§ TASK TO COMPLETE
Count the lines in the data below that include the word "skills", then state the total and nothing besides.

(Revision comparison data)

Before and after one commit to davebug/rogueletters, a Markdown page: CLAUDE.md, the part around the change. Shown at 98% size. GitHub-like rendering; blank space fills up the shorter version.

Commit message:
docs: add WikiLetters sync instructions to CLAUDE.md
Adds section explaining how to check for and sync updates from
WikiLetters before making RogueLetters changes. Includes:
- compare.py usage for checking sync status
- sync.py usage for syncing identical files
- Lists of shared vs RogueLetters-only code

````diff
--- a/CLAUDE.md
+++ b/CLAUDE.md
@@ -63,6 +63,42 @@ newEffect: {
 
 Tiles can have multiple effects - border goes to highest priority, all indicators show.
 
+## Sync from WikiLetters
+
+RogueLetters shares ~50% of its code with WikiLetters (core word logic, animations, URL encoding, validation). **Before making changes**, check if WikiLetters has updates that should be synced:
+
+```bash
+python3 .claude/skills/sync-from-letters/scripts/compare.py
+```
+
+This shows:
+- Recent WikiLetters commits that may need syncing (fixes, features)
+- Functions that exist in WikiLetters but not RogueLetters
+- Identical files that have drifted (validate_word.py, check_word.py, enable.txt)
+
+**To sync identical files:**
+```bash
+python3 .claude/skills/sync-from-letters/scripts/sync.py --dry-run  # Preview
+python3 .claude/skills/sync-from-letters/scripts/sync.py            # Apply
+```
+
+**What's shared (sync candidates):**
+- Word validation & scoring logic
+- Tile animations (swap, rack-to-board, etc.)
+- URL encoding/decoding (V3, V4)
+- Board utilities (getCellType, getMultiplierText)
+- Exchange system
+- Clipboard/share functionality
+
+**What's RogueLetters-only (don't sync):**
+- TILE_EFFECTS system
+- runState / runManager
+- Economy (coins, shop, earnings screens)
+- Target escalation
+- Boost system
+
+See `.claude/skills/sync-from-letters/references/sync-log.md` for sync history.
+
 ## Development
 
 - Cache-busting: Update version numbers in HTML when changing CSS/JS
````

...

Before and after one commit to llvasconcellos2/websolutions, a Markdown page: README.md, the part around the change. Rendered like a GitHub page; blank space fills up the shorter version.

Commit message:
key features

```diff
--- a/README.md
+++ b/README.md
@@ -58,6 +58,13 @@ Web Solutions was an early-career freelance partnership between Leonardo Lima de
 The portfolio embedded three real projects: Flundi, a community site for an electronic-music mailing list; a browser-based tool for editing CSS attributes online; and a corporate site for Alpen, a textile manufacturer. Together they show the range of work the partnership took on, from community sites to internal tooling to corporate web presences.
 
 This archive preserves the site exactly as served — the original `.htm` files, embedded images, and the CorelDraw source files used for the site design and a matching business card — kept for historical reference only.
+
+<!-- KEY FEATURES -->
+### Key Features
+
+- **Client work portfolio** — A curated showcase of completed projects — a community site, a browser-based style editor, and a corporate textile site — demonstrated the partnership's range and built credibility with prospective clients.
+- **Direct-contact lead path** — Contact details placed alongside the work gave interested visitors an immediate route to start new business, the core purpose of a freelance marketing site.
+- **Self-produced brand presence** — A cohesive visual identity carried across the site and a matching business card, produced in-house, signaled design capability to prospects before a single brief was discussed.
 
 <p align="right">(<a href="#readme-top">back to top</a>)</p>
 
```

§ ANSWER FOR THE TASK
4